Format: Paperback Verified Purchase
As a retired physicist I have taken great interest in the history of science, especially the times around the turn of the twentieth century when so many new ideas were put forward which have the basis of quantum mechanics and our current thinking from cosmology to quarks. This little volume is recommended either for bedtime reading or more serious study. The personal history reveals aspects previously unknown to me and the five papers themselves, in their original form, demonstrate Einstein's wonderful insightfulness and ability to make use of every aspect of a problem. Tney are a bit heavy going in themselves, and the mathematics is not for everyone, but what else would one expect from a distillation of so much into so relatively few words.

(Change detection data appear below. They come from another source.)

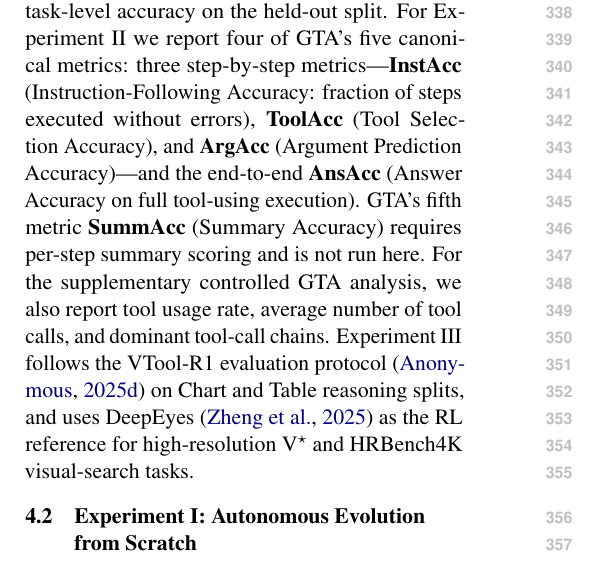
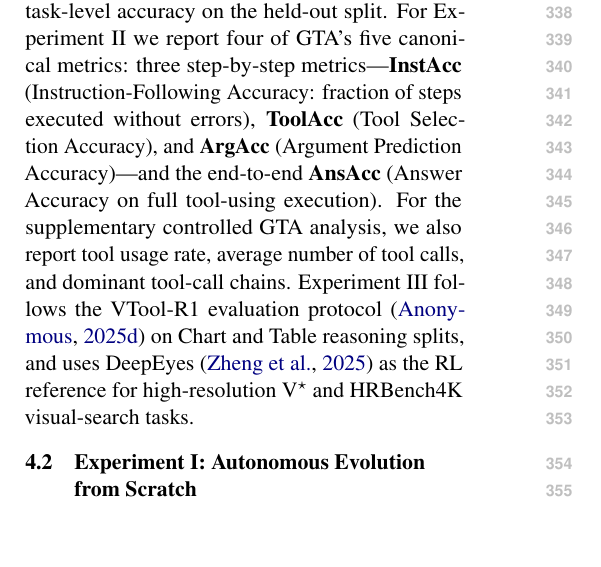
Before and after one commit to Xxxxxsun/vlm_agent_paper, a LaTeX paper (main.tex, which reads sections/4_experiments.tex): part of one column of page 5 of 20, cut so that both start at the same text, the shorter picture padded with empty space. Compiled offline with pdfLaTeX.

Commit message:
Updates from Overleaf

```diff
--- a/sections/4_experiments.tex
+++ b/sections/4_experiments.tex
@@ -65,8 +65,7 @@ For Experiment~II we report four of GTA's five canonical metrics: three
 step-by-step metrics---\textbf{InstAcc} (Instruction-Following Accuracy: fraction of
 steps executed without errors), \textbf{ToolAcc} (Tool Selection Accuracy), and
 \textbf{ArgAcc} (Argument Prediction Accuracy)---and the end-to-end \textbf{AnsAcc}
-(Answer Accuracy on full tool-using execution). GTA's fifth metric \textbf{SummAcc}
-(Summary Accuracy) requires per-step summary scoring and is not run here.
+(Answer Accuracy on full tool-using execution).
 For the supplementary controlled GTA analysis, we also report tool usage rate, average
 number of tool calls, and dominant tool-call chains.
 Experiment~III follows the VTool-R1 evaluation protocol~\citep{vtoolr1_2025} on Chart
```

I recommend this book to both the scintist and the layman who seeks a better understanding of these momentous mental leaps.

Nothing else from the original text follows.